WHAT THE TASK REQUIRES: Every entry must come back exactly as it was given.

RECORDS FOR THIS TASK:
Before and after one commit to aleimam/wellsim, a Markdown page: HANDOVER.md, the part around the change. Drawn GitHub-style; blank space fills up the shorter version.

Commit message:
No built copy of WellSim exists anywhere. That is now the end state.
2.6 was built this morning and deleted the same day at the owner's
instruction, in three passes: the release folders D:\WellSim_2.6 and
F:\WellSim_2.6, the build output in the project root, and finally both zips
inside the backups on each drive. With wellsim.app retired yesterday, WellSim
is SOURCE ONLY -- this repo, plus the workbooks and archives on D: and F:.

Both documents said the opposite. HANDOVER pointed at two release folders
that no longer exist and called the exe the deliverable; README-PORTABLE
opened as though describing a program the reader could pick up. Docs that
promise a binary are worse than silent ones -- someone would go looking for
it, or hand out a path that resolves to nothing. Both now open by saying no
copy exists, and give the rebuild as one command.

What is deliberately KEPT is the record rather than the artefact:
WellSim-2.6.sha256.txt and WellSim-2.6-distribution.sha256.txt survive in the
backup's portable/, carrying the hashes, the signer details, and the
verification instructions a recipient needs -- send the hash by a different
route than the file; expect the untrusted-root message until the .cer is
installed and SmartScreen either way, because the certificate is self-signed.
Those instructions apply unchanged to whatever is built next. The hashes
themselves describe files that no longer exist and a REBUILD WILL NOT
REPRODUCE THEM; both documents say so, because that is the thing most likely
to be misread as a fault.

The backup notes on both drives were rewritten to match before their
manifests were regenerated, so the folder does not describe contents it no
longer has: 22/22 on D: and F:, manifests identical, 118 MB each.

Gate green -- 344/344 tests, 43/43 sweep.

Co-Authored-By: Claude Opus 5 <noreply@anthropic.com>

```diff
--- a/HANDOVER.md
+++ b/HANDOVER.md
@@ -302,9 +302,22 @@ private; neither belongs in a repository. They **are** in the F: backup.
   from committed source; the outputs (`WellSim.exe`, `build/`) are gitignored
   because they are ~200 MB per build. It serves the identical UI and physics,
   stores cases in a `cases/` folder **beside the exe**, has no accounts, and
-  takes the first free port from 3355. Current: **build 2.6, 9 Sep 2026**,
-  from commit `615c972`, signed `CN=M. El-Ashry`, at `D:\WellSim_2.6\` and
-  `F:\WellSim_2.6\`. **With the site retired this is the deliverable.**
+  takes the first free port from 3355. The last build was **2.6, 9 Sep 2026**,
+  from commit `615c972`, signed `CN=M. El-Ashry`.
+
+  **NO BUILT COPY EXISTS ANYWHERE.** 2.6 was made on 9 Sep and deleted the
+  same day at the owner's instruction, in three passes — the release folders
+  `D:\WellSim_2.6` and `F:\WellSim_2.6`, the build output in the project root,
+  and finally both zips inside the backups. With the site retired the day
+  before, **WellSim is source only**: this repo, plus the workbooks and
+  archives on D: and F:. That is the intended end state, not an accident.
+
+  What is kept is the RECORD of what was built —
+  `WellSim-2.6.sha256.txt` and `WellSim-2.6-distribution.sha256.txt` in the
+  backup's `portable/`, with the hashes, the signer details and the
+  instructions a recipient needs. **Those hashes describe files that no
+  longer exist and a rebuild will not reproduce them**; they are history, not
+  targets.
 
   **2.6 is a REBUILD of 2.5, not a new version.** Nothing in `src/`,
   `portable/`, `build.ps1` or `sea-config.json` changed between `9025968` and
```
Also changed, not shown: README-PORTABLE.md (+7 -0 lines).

ANSWER BOX:
Before and after one commit to aleimam/wellsim, a Markdown page: HANDOVER.md, the part around the change. Drawn GitHub-style; blank space fills up the shorter version.

Commit message:
No built copy of WellSim exists anywhere. That is now the end state.
2.6 was built this morning and deleted the same day at the owner's
instruction, in three passes: the release folders D:\WellSim_2.6 and
F:\WellSim_2.6, the build output in the project root, and finally both zips
inside the backups on each drive. With wellsim.app retired yesterday, WellSim
is SOURCE ONLY -- this repo, plus the workbooks and archives on D: and F:.

Both documents said the opposite. HANDOVER pointed at two release folders
that no longer exist and called the exe the deliverable; README-PORTABLE
opened as though describing a program the reader could pick up. Docs that
promise a binary are worse than silent ones -- someone would go looking for
it, or hand out a path that resolves to nothing. Both now open by saying no
copy exists, and give the rebuild as one command.

What is deliberately KEPT is the record rather than the artefact:
WellSim-2.6.sha256.txt and WellSim-2.6-distribution.sha256.txt survive in the
backup's portable/, carrying the hashes, the signer details, and the
verification instructions a recipient needs -- send the hash by a different
route than the file; expect the untrusted-root message until the .cer is
installed and SmartScreen either way, because the certificate is self-signed.
Those instructions apply unchanged to whatever is built next. The hashes
themselves describe files that no longer exist and a REBUILD WILL NOT
REPRODUCE THEM; both documents say so, because that is the thing most likely
to be misread as a fault.

The backup notes on both drives were rewritten to match before their
manifests were regenerated, so the folder does not describe contents it no
longer has: 22/22 on D: and F:, manifests identical, 118 MB each.

Gate green -- 344/344 tests, 43/43 sweep.

Co-Authored-By: Claude Opus 5 <noreply@anthropic.com>

```diff
--- a/HANDOVER.md
+++ b/HANDOVER.md
@@ -302,9 +302,22 @@ private; neither belongs in a repository. They **are** in the F: backup.
   from committed source; the outputs (`WellSim.exe`, `build/`) are gitignored
   because they are ~200 MB per build. It serves the identical UI and physics,
   stores cases in a `cases/` folder **beside the exe**, has no accounts, and
-  takes the first free port from 3355. Current: **build 2.6, 9 Sep 2026**,
-  from commit `615c972`, signed `CN=M. El-Ashry`, at `D:\WellSim_2.6\` and
-  `F:\WellSim_2.6\`. **With the site retired this is the deliverable.**
+  takes the first free port from 3355. The last build was **2.6, 9 Sep 2026**,
+  from commit `615c972`, signed `CN=M. El-Ashry`.
+
+  **NO BUILT COPY EXISTS ANYWHERE.** 2.6 was made on 9 Sep and deleted the
+  same day at the owner's instruction, in three passes — the release folders
+  `D:\WellSim_2.6` and `F:\WellSim_2.6`, the build output in the project root,
+  and finally both zips inside the backups. With the site retired the day
+  before, **WellSim is source only**: this repo, plus the workbooks and
+  archives on D: and F:. That is the intended end state, not an accident.
+
+  What is kept is the RECORD of what was built —
+  `WellSim-2.6.sha256.txt` and `WellSim-2.6-distribution.sha256.txt` in the
+  backup's `portable/`, with the hashes, the signer details and the
+  instructions a recipient needs. **Those hashes describe files that no
+  longer exist and a rebuild will not reproduce them**; they are history, not
+  targets.
 
   **2.6 is a REBUILD of 2.5, not a new version.** Nothing in `src/`,
   `portable/`, `build.ps1` or `sea-config.json` changed between `9025968` and
```
Also changed, not shown: README-PORTABLE.md (+7 -0 lines).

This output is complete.